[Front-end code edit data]
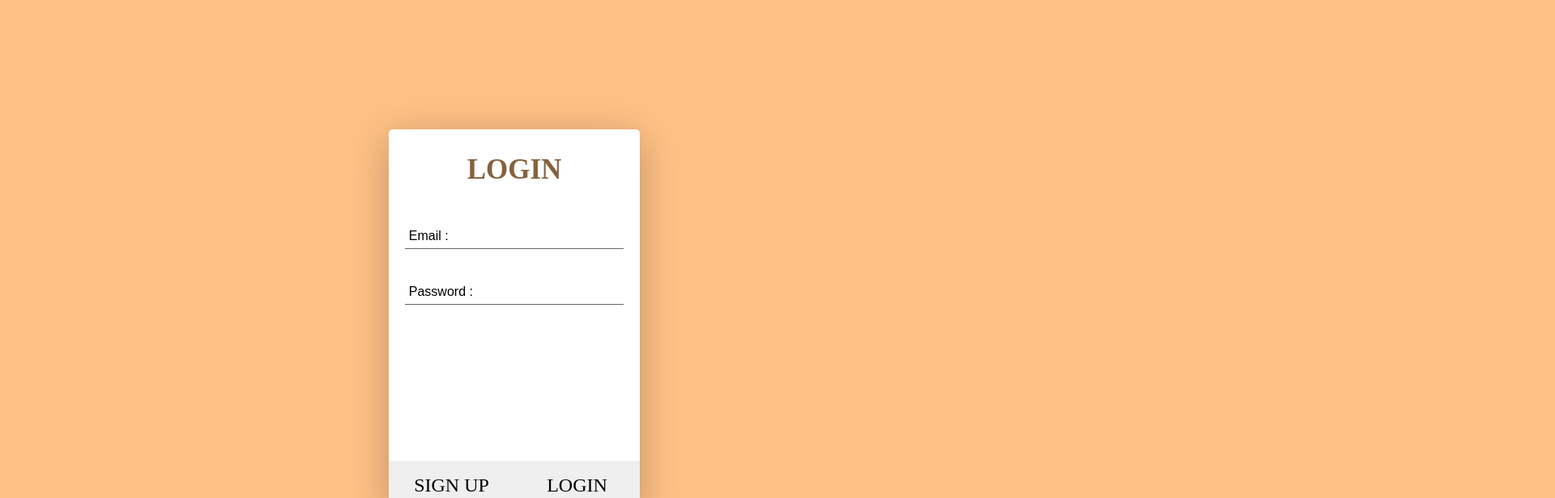
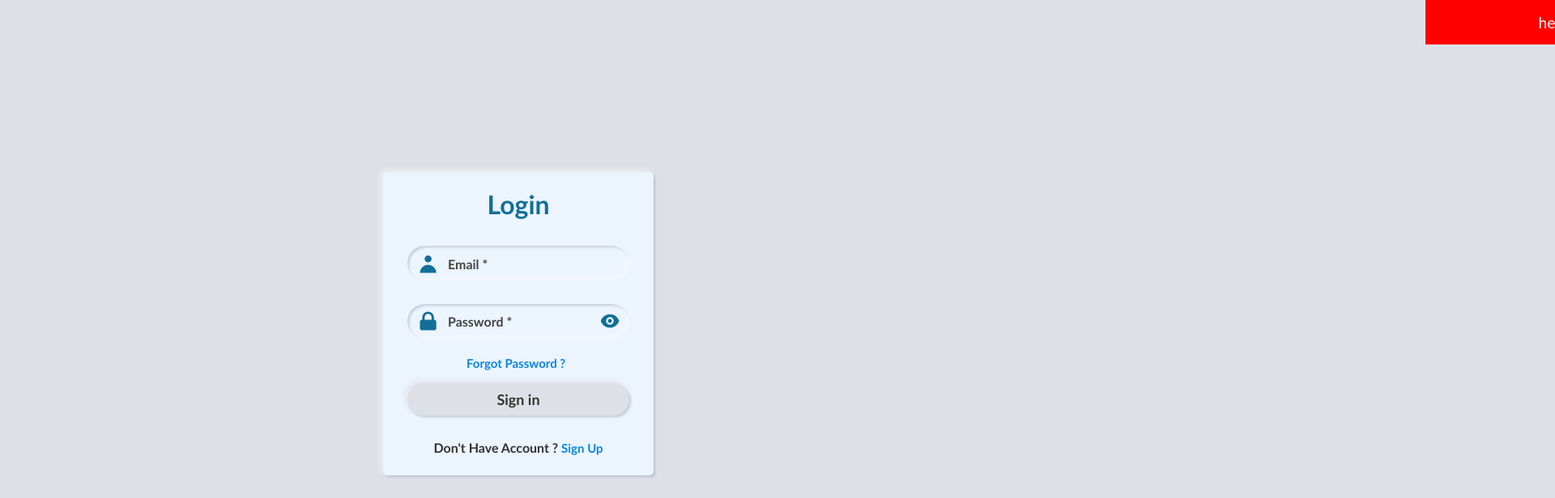
Before and after one commit to SalaheddineOBT/Gestion-Securisee-Des-Membres, a React (Create React App) app in the folder Front end/: page / in a window 1280 px wide. Shown: the top 616 px of the page at 81% size, 1920 px wide, since content can reach past the window. Built offline with nearby package versions, Linux system fonts and the light colour scheme.

Commit message:
save changes

```diff
--- a/Front end/src/Compoments/Authentification/Authentification.jsx
+++ b/Front end/src/Compoments/Authentification/Authentification.jsx
@@ -13,6 +13,9 @@ export default class Athentification extends Component{
     }
 
     state={
+        showPass:false,
+        hide:false,
+        show:true,
         activelogin:false,
         activesignup:true,
         RegiterUser:{
@@ -41,6 +44,15 @@ export default class Athentification extends Component{
         this.setState({activelogin:!activelogin});
     }
 
+    ShowPass=()=>{
+        this.setState({hide:true,show:false});
+        this.setState({showPass:true});
+    }
+    HidePass=()=>{
+        this.setState({hide:false,show:true});
+        this.setState({showPass:false});
+    }
+
     SignUp=(e)=>{
         e.preventDefault();
         alert(this.inputName.current.value);
@@ -55,44 +67,83 @@ export default class Athentification extends Component{
             <div className="container">
 
                 <form className={this.state.activesignup ? "SignUp active-SignUp" : "SignUp inactive-SignUp"} onSubmit={this.SignUp}>
-                    <h3>Sign Up</h3>
+                    <h1>Regsiter</h1>
                     <div className="user-Box">
                         <input type="text" name="username"  ref={this.inputName} required />
-                        <label htmlFor="username">User Name :</label>
+                        <label htmlFor="username">User Name *</label>
+                        <svg xmlns="http://www.w3.org/2000/svg" class="h-5 w-5" viewBox="0 0 20 20" fill="currentColor">
+                            <path fill-rule="evenodd" d="M10 9a3 3 0 100-6 3 3 0 000 6zm-7 9a7 7 0 1114 0H3z" clip-rule="evenodd" />
+                        </svg>
                     </div>
                     <div className="user-Box">
                         <input type="text" name="email"  ref={this.inputEmail} required />
-                        <label htmlFor="email">Email :</label>
+                        <label htmlFor="email">Email *</label>
+                        <svg xmlns="http://www.w3.org/2000/svg" class="h-5 w-5" viewBox="0 0 20 20" fill="currentColor">
+                            <path d="M2.003 5.884L10 9.882l7.997-3.998A2 2 0 0016 4H4a2 2 0 00-1.997 1.884z" />
+                            <path d="M18 8.118l-8 4-8-4V14a2 2 0 002 2h12a2 2 0 002-2V8.118z" />
+                        </svg>
                     </div>
                     <div className="user-Box">
                         <input type="password" name="password"  ref={this.inputPassword} required />
-                        <label htmlFor="password">Password :</label>
+                        <label htmlFor="password">Password *</label>
+                        <svg xmlns="http://www.w3.org/2000/svg" class="h-5 w-5" viewBox="0 0 20 20" fill="currentColor">
+                            <path fill-rule="evenodd" d="M5 9V7a5 5 0 0110 0v2a2 2 0 012 2v5a2 2 0 01-2 2H5a2 2 0 01-2-2v-5a2 2 0 012-2zm8-2v2H7V7a3 3 0 016 0z" clip-rule="evenodd" />
+                        </svg>
                     </div>
                     <div className="user-Box">
                         <input type="password" name="confirm"  ref={this.inputConfirm} required />
-                        <label htmlFor="confirm">Confirmer Password :</label>
+                        <label htmlFor="confirm">Confirmer Password *</label>
+                        <svg xmlns="http://www.w3.org/2000/svg" class="h-5 w-5" viewBox="0 0 20 20" fill="currentColor">
+                            <path fill-rule="evenodd" d="M5 9V7a5 5 0 0110 0v2a2 2 0 012 2v5a2 2 0 01-2 2H5a2 2 0 01-2-2v-5a2 2 0 012-2zm8-2v2H7V7a3 3 0 016 0z" clip-rule="evenodd" />
+                        </svg>
                     </div>
-                    <div className="btns">
-                        <button type="submit" className="btnLogin" onClick={this.toogleSinUp} >Login</button>
-                        <button type="submit" className="btnSub" >Sign Up</button>
+                    <div class="submit-btn">
+                        <input type="submit" value="Sign up" />
+                    </div>
+                    <div class="signup">
+                        Already have account ? <a href="#" onClick={this.toogleSinUp}>sign in </a>
                     </div>
                 </form>
 
                 <form className={this.state.activelogin ? "Login active-Login" : "Login inactive-Login"} onSubmit={this.Login}>
-                    <h3>Login</h3>
+                    <h1>Login</h1>
                     <div className="user-Box">
                         <input type="text" name="lemail"  ref={this.inputEmailL} required />
-                        <label htmlFor="lemail">Email :</label>
+                        <label htmlFor="lemail">Email *</label>
+                        <svg xmlns="http://www.w3.org/2000/svg" class="h-5 w-5" viewBox="0 0 20 20" fill="currentColor">
+                            <path fill-rule="evenodd" d="M10 9a3 3 0 100-6 3 3 0 000 6zm-7 9a7 7 0 1114 0H3z" clip-rule="evenodd" />
+                        </svg>
                     </div>
                     <div className="user-Box">
-                        <input type="password" name="lpassword" ref={this.inputPasswordL} required/>
-                        <label htmlFor="lpassword">Password :</label>
+                        <input type={this.state.showPass ? "text" : "password"} name="lpassword" ref={this.inputPasswordL} required/>
+                        <label htmlFor="lpassword">Password *</label>
+                        <svg xmlns="http://www.w3.org/2000/svg" class="h-5 w-5" viewBox="0 0 20 20" fill="currentColor">
+                            <path fill-rule="evenodd" d="M5 9V7a5 5 0 0110 0v2a2 2 0 012 2v5a2 2 0 01-2 2H5a2 2 0 01-2-2v-5a2 2 0 012-2zm8-2v2H7V7a3 3 0 016 0z" clip-rule="evenodd" />
+                        </svg>
+                        <svg xmlns="http://www.w3.org/2000/svg" onClick={this.HidePass} class={this.state.show ? "h-5 w-5 hide" :"h-5 w-5 show"} viewBox="0 0 20 20" fill="currentColor">
+                            <path fill-rule="evenodd" d="M3.707 2.293a1 1 0 00-1.414 1.414l14 14a1 1 0 001.414-1.414l-1.473-1.473A10.014 10.014 0 0019.542 10C18.268 5.943 14.478 3 10 3a9.958 9.958 0 00-4.512 1.074l-1.78-1.781zm4.261 4.26l1.514 1.515a2.003 2.003 0 012.45 2.45l1.514 1.514a4 4 0 00-5.478-5.478z" clip-rule="evenodd" />
+                            <path d="M12.454 16.697L9.75 13.992a4 4 0 01-3.742-3.741L2.335 6.578A9.98 9.98 0 00.458 10c1.274 4.057 5.065 7 9.542 7 .847 0 1.669-.105 2.454-.303z" />
+                        </svg>
+
+                        <svg xmlns="http://www.w3.org/2000/svg" onClick={this.ShowPass} class={this.state.hide ? "h-5 w-5 hide" :"h-5 w-5 show"} viewBox="0 0 20 20" fill="currentColor">
+                            <path d="M10 12a2 2 0 100-4 2 2 0 000 4z" />
+                            <path fill-rule="evenodd" d="M.458 10C1.732 5.943 5.522 3 10 3s8.268 2.943 9.542 7c-1.274 4.057-5.064 7-9.542 7S1.732 14.057.458 10zM14 10a4 4 0 11-8 0 4 4 0 018 0z" clip-rule="evenodd" />
+                        </svg>
                     </div>
-                    <div className="btns">
-                        <button type="submit" className="btnBack" onClick={this.toogleLogin} >Sign Up</button>
-                        <button type="submit" className="btnSub" >Login</button>
+                    <div class="fogot">
+                        <a href="#">Forgot Password ?</a>
+                    </div>
+                    <div class="submit-btn">
+                        <input type="submit" value="Sign in" />
+                    </div>
+                    <div class="signup">
+                        don't have account ? <a href="#" onClick={this.toogleLogin}>sign up</a>
                     </div>
                 </form>
+
+                <div className="errors">
+                    hello
+                </div>
 
             </div>
         )
--- a/Front end/src/index.css
+++ b/Front end/src/index.css
@@ -1,87 +1,169 @@
 *{
+    box-sizing: border-box;
+    padding: 0;
     margin: 0;
-    padding: 0;
     text-decoration: none;
     list-style: none;
-    box-sizing: border-box;
+    text-transform: none;
     outline: none;
+    user-zoom: none;
+    user-select: none;
+    border: none;
+    font-family:'Trebuchet MS', 'Lucida Sans Unicode', 'Lucida Grande', 'Lucida Sans', Arial, sans-serif;
 }
 body {
-	background: #ffc185;
+	background: #dde1e7;
     overflow:hidden;
 }
 .App{
-    display: flex;
-    justify-content: center;
-    align-items: center;
-    min-height: 100vh;
     width: 100%;
-    font-family: 'Jost',sans-serif;
+    height: 100%;
 }
 .container{
+    min-height: 100vh;
+    display: flex;
+    align-items: center;
+    justify-content: center;
+    width: 100%;
+}
+.container form{
+	position: absolute;
+    border-radius: 5px;
+    background: #ECF4FE;
+    padding: 20px 30px;
+    box-shadow: -3px -3px 7px #ffffff73, 2px 2px 3px rgba(94, 104, 121, 0.288);
+}
+h1{
+	color: #126F97;
+	margin-bottom: 2rem;
+    text-align: center;
+    font-family:'Trebuchet MS', 'Lucida Sans Unicode', 'Lucida Grande', 'Lucida Sans', Arial, sans-serif;
+}
+.user-Box{
+    width: 100%;
+    height: 43px;
+    position: relative;
+    background: none;
+    margin-top: 1.8rem;
+}
+.user-Box input{
+	width: 100%;
+    height: 100%;
+    background: none;
+    padding-left: 50px;
+    color: #333;
+    font-size: 18px;
+    border-radius: 30px;
+    box-shadow:inset -3px -3px 7px #ffffff73,inset 2px 2px 3px rgba(94, 104, 121, 0.288);
+}
+.user-Box svg{
     position: absolute;
-    width: auto;
-    height: auto;
-    border-radius: 10px;
-	top: calc(50% - 240px);
-    transform: translate(-50%, -50%);
-	left: calc(50% - 160px);
+    left: 0;
+    transform: translateY(-50%);
+    top: 50%;
+    color: #126F97;
+    padding-left: .7rem;
+    width: 40px;
+    height: 40px;
 }
-form{
-	position: absolute;
-	text-align: center;
-	background: #fff;
-	width: 310px;
-	height: 470px;
-    overflow: hidden;
-	border-radius: 5px;
-	padding: 30px 20px 0 20px;
-	box-shadow: 0 10px 50px 0 rgba(0, 0, 0, 0.25);
+.user-Box label {
+    position: absolute;
+    text-transform: capitalize;
+    top: 50%;
+    left: 50px;
+    font-weight: 700;
+    transition: .3s;
+    pointer-events: none;
+    transform: translateY(-50%);
+    color: #444;
 }
-h3{
-    font-family: 'Dosis';
-	font-size: 35px;
-	text-transform: uppercase;
-	color: #87613d;
-	margin-bottom: 3rem;
-}
-.SignUp h3{
-    margin-bottom: 2rem;
-}
-button{
-	position: absolute;
-	width: 50%;
-	height: 60px;
-	border: 0;
-    bottom: 0;
-	font-family: 'Dosis';
-	font-size: 24px;
-	text-transform: uppercase;
-	cursor: pointer;
-}
-.btnBack,.btnLogin{
-    left: 0;
-}
-.btnSub{
-    right: 0;
-}
-input{
-	border: none;
-	border-bottom: 1.5px solid #666;
-	width: 93%;
-	font-family: 'Roboto';
-	text-align: left;
-	font-size: 21px;
-	font-weight:300;
-	margin-bottom:25px;
-}
-.Login{
-    z-index: 1;
-    transform: perspective(100px) translate3d(0px, 0px, -30px);
+.user-Box input:valid ~ label{
     opacity: 0;
 }
-.SignUp{
-    z-index: 2;
+.user-Box .hide,.user-Box .show{
+    margin-left: 83%;
+    cursor: pointer;
+    width: 35px;
+}
+.hide{
+    display: none;
+}
+.show{
+    display: inline-block;
+}
+.fogot{
+    height: 30px;
+    overflow: hidden;
+    width: 8rem;
+}
+.fogot,.signup{
+    margin: 20px auto;
+    margin-bottom: 5px;
+}
+.fogot a,.signup a{
+    color:#0984e3;
+    font-size: 15px;
+    text-transform: capitalize;
+    position: relative;
+    transition: .5s linear;
+    font-weight: 600;
+}
+.fogot a::before{
+    content: '';
+    position: absolute;
+    width: 100%;
+    height: 3px;
+    background: #0985e3ad;
+    bottom: -5px;
+    border-radius: 1rem;
+    left: 0;
+    transform: translate(-105%,20%);
+}
+.fogot a:hover::before{
+    animation: 1s linear 0s infinite alternate move_eye;
+}
+.fogot a:hover,.signup a:hover{
+    color: #444;
+}
+.signup a::before{
+    content: '';
+    position: absolute;
+    width: 20%;
+    height: 10px;
+    background: #0985e3ad;
+    bottom: -10px;
+    border-radius: 100%;
+    left: 0;
+    transform: translate(-200%,20%);
+    opacity: 0;
+    transition: all .5 linear;
+}
+.signup a:hover::before{
+    opacity: 1;
+    animation: .4s linear 0s forwards alternate move;
+}
+.submit-btn input{
+    width: 100%;
+    cursor: pointer;
+    height: 40px;
+    color: #333;
+    border-radius: 30px;
+    overflow: hidden;
+    font-size: 18px;
+    text-align: center;
+    background: #dde1e7;
+    font-weight: 600;
+    margin-bottom: 10px;
+    box-shadow: -3px -3px 7px #dad6d67e, 2px 2px 3px rgba(94, 104, 121, 0.288);
+}
+.submit-btn input:active{
+    box-shadow:inset -3px -3px 7px #ffffff73,inset 2px 2px 3px rgba(94, 104, 121, 0.288);
+}
+.signup{
+    text-transform: capitalize;
+    text-align: center;
+    color: #333;
+    font-weight: 600;
 }
 .active-SignUp{
 	animation-name: foregrS;
@@ -102,6 +184,39 @@ input{
 	animation-name: overL;
 	animation-duration: 0.9s;
 	animation-fill-mode: forwards;
+}
+.container .SignUp .submit-btn{
+    margin-top:2rem;
+}
+.container .errors{
+    position: absolute;
+    top: 0;right: -50rem;
+    padding: 1rem;
+    background: red;
+    font-size: 1.2rem;
+    color: white;
+    text-align: center;
+    width: 20rem;
+    transition: all .5s linear;
+}
+.eroor{
+    right: 0;
+}
+@keyframes move {
+    from {
+        transform: translate(-200%,20%);
+    }
+    to {
+        transform: translate(200%,20%);
+    }
+}
+@keyframes move_eye {
+    from {
+        transform: translate(-100%,20%);
+    }
+    to {
+        transform: translate(120%,20%);
+    }
 }
 @keyframes foregrL {
     0%{
@@ -163,37 +278,3 @@ input{
       opacity: 1;
     }
 }
-.SignUp .user-Box,
-.Login .user-Box{
-    position: relative;
-}
-.SignUp .user-Box input,
-.Login .user-Box input{
-    width: 100%;
-    font-size: 16px;
-    margin-bottom: 2.5rem;
-    padding:.3rem;
-}
-.SignUp .user-Box label,
-.Login .user-Box label{
-    position: absolute;
-    top: 0;
-    left: 0;
-    text-align: left;
-    pointer-events: none;
-    transition: .6s;
-    padding: .3rem;
-}
-.SignUp .user-Box input:valid ~ label,
-.SignUp .user-Box input:focus ~ label,
-.Login .user-Box input:valid ~ label,
-.Login .user-Box input:focus ~ label{
-    top: -20px;
-    left: 0;
-    color: darkorange;
-    font-size: 16px;
-}
-.Login .user-Box input:focus,
-.SignUp .user-Box input:focus{
-	border-bottom: 1.5px solid #ffc185;
-}
```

Description of the task:
Looking at the entries above, work out how many lines contain the word "background", then reply with only that figure.

Answer space:
10